The Pirates of Penzance (Theatre Royal, Brighton)
With a string of hits in the 1970s, it is no surprise that Gilbert O’Sullivan should try his hand at writing a musical – but The Pirates of Penzance was very different to what I expected from the singer who stole the hearts of a music-loving nation with the likes of Clair, Get Down and Alone Again Naturally.
I thought the musical would have had someone like David Essex in it, because he wrote a musical about jolly goings-on aboard the Mutiny on the Bounty, but it didn’t which was a great disappointment to me, as I really liked him and his songs. I remember going to see him once in concert, and as he reached the climax of Lamplight all the lights went out, which was a weird coincidence! Or was that when I saw Robert Powell (who played Jesus on TV) in Black Coffee? It can’t have been because Robert Powell didn’t sing that song, though I could swear he whistled Gonna Make You a Star when he hid behind the drawing room blinds.
This production, which has been very successful so it’s being done again for people who didn’t see it the first time, tells a classic tale of pirates bold and maidens fair. In itself it was quite good, but I was very sad indeed when I realised none of Gilbert O’Sullivan’s original and best known songs were featured, though I detected shades of Ooh-Wakka-Doo-Wakka-Day in one of the songs sung by Major General Stanley, taking time off from being the capital of the Falkland Islands.

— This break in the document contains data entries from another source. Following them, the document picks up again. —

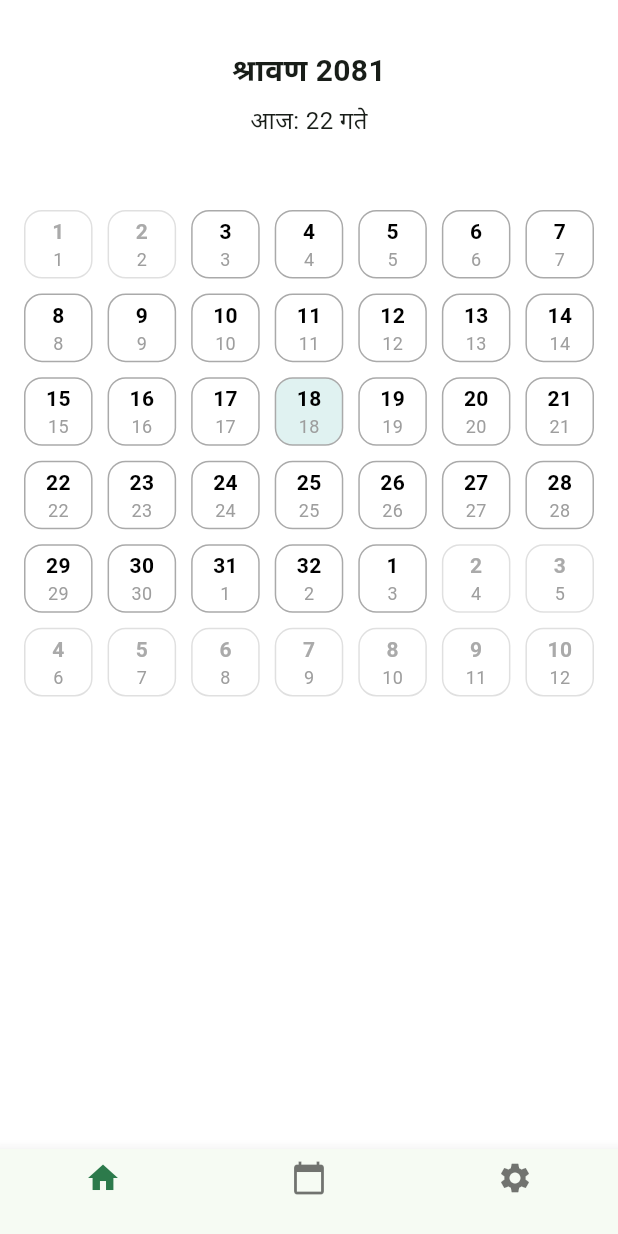
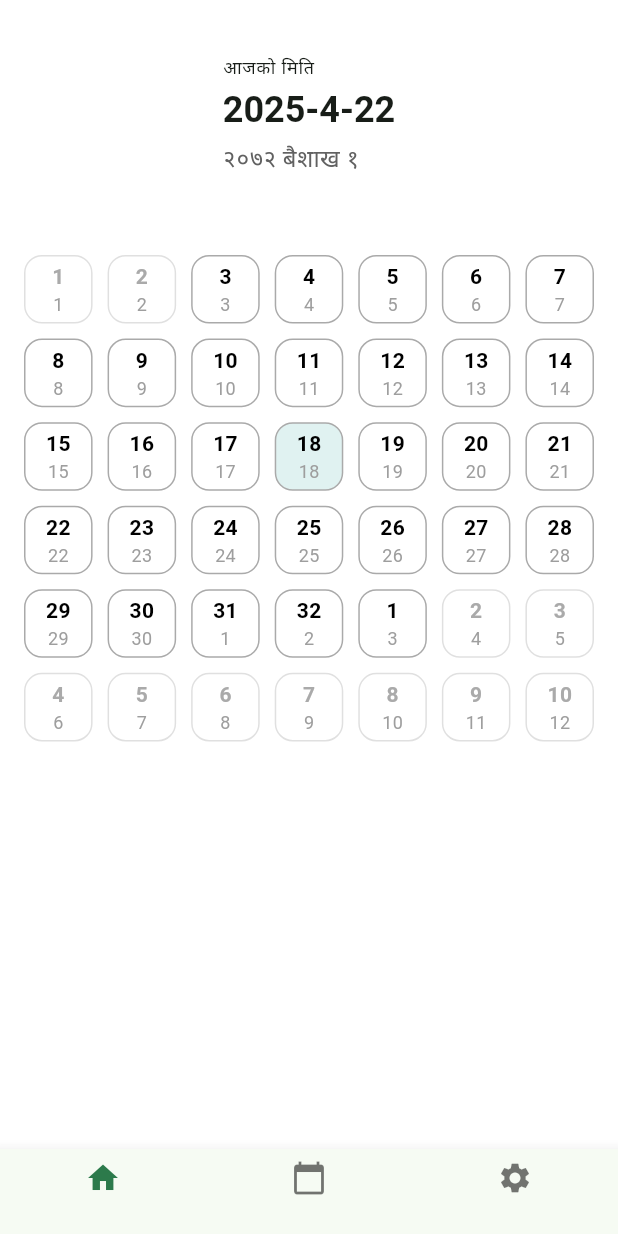
Before and after one commit to dcaayushd/Calendarify, a Flutter app: the screen it shows after launch, on a phone screen of 412 x 824 dp. Run offline on Flutter 3.47's test engine with Material 3 defaults, Android fonts, the light colour scheme and no system bars; Roboto replaces fonts that are missing (Poppins).

```diff
--- /dev/null
+++ b/lib/models/event_model.dart
@@ -0,0 +1,11 @@
+class Event {
+  final String title;
+  final String description;
+  final DateTime date;
+
+  Event({
+    required this.title,
+    required this.description,
+    required this.date,
+  });
+}
--- /dev/null
+++ b/lib/models/tithi_model.dart
@@ -0,0 +1,11 @@
+class Tithi {
+  final String name;
+  final DateTime date;
+  final bool isHoliday;
+
+  Tithi({
+    required this.name,
+    required this.date,
+    this.isHoliday = false,
+  });
+}
--- a/lib/screens/home/widgets/glass_header.dart
+++ b/lib/screens/home/widgets/glass_header.dart
@@ -1,5 +1,40 @@
+// import 'package:flutter/material.dart';
+// import '../../../../core/utils/date_utils.dart';
+// import '../../../../widgets/blur_container.dart';
+
+// class GlassHeader extends StatelessWidget {
+//   const GlassHeader({super.key});
+
+//   @override
+//   Widget build(BuildContext context) {
+//     final nepaliDate = DateUtilsNepali.getCurrentNepaliDate();
+
+//     return Padding(
+//       padding: const EdgeInsets.all(16.0),
+//       child: BlurContainer(
+//         blur: 15,
+//         child: Padding(
+//           padding: const EdgeInsets.all(16.0),
+//           child: Column(
+//             children: [
+//               Text(
+//                 '${DateUtilsNepali.getNepaliMonthName(nepaliDate['month'])} ${nepaliDate['year']}',
+//                 style: const TextStyle(fontSize: 20, fontWeight: FontWeight.w600),
+//               ),
+//               const SizedBox(height: 6),
+//               Text(
+//                 'आज: ${nepaliDate['day']} गते',
+//                 style: const TextStyle(fontSize: 16),
+//               ),
+//             ],
+//           ),
+//         ),
+//       ),
+//     );
+//   }
+// }
+
 import 'package:flutter/material.dart';
-import '../../../../core/utils/date_utils.dart';
 import '../../../../widgets/blur_container.dart';
 
 class GlassHeader extends StatelessWidget {
@@ -7,24 +42,30 @@ class GlassHeader extends StatelessWidget {
 
   @override
   Widget build(BuildContext context) {
-    final nepaliDate = DateUtilsNepali.getCurrentNepaliDate();
+    final today = DateTime.now();
 
     return Padding(
       padding: const EdgeInsets.all(16.0),
       child: BlurContainer(
-        blur: 15,
         child: Padding(
-          padding: const EdgeInsets.all(16.0),
+          padding: const EdgeInsets.symmetric(vertical: 20.0, horizontal: 16.0),
           child: Column(
+            crossAxisAlignment: CrossAxisAlignment.start,
             children: [
+              Text('आजको मिति', style: Theme.of(context).textTheme.labelMedium),
+              const SizedBox(height: 4),
               Text(
-                '${DateUtilsNepali.getNepaliMonthName(nepaliDate['month'])} ${nepaliDate['year']}',
-                style: const TextStyle(fontSize: 20, fontWeight: FontWeight.w600),
+                '${today.year}-${today.month}-${today.day}',
+                style: Theme.of(context).textTheme.headlineSmall?.copyWith(
+                  fontWeight: FontWeight.bold,
+                ),
               ),
-              const SizedBox(height: 6),
+              const SizedBox(height: 4),
               Text(
-                'आज: ${nepaliDate['day']} गते',
-                style: const TextStyle(fontSize: 16),
+                '२०७२ बैशाख १',
+                style: Theme.of(
+                  context,
+                ).textTheme.titleMedium?.copyWith(color: Colors.grey[700]),
               ),
             ],
           ),
```
Also changed, not shown: lib/screens/event/event_details_screen.dart (added, +58 -0 lines), lib/screens/home/widgets/date_tile.dart (+25 -1 lines), lib/services/calendar_service.dart (added, +21 -0 lines), lib/services/nepali_date_service.dart (added).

Because all available actresses had gone off to do Women on the Verge of a Nervous Breakdown in London’s glittering West End, all the roles in Pirates had to be played by men. It was quite a clever idea because it showed how men are emasculated in modern theatre and society. They couldn’t afford proper costumes so they all went around in bedsheets made to look a bit like dresses, just like they did in The Sound of Music. No wait, that was curtains.
No matter how I tried (a little nod to fellow Gilbert enthusiasts there!) I couldn’t enjoy this show as much as I might have done had it indeed been the promised juke box style musical featuring Gilbert O’Sullivan’s greatest hits.
As so often happens, the seed of an idea is lost once too many people get their hands on it. I imagine in its first draft the show would have had lots of Gilbert O’Sullivan songs in it (like Beautiful, We Will Rock You and Mamma Mia featured popular songs made popular by the groups and individuals that sang them).
The trouble was, it didn’t have that authentic ring to it and if Gilbert O’Sullivan was dead he would be turning in his grave. I know he was supposed to be touring the UK around now, but the tour has been cancelled, so I suppose that has something to do with people complaining about Pirates. Perhaps he’s been made to walk the plank at some of the venues!
The story is all about Frederick the Great and how he joined a group of pirates because his nanny misheard and thought she was sending him to learn pilates. He only had a birthday every four years because he was born in a Leap Year and the law at the time was that if you didn’t open all your presents before midnight your life was forfeit. Only then could the handsome prince search the land for the person whose foot fitted the glass slipper.
I was really impressed because the musical director who was playing the piano came and sat right in front of me and I couldn’t believe how cleverly he tickled the ivories. They’d taken the first few rows out in the stalls because of this and a lot of people got confused and went to the wrong seats including someone who looked very much like Barbara Windsor, but on reflection it might have been Delia Smith.
All in all, then, I think true Gilbert O’Sullivan fans would have come away from the theatre feeling short-changed. It could all have been solved so easily: the character Mabel could have had the name Clair, and then it would have been straightforward for Frederick to sing to her. Likewise, the show could have ended with a rousing chorus of Matrimony, as all ended up happily ever after.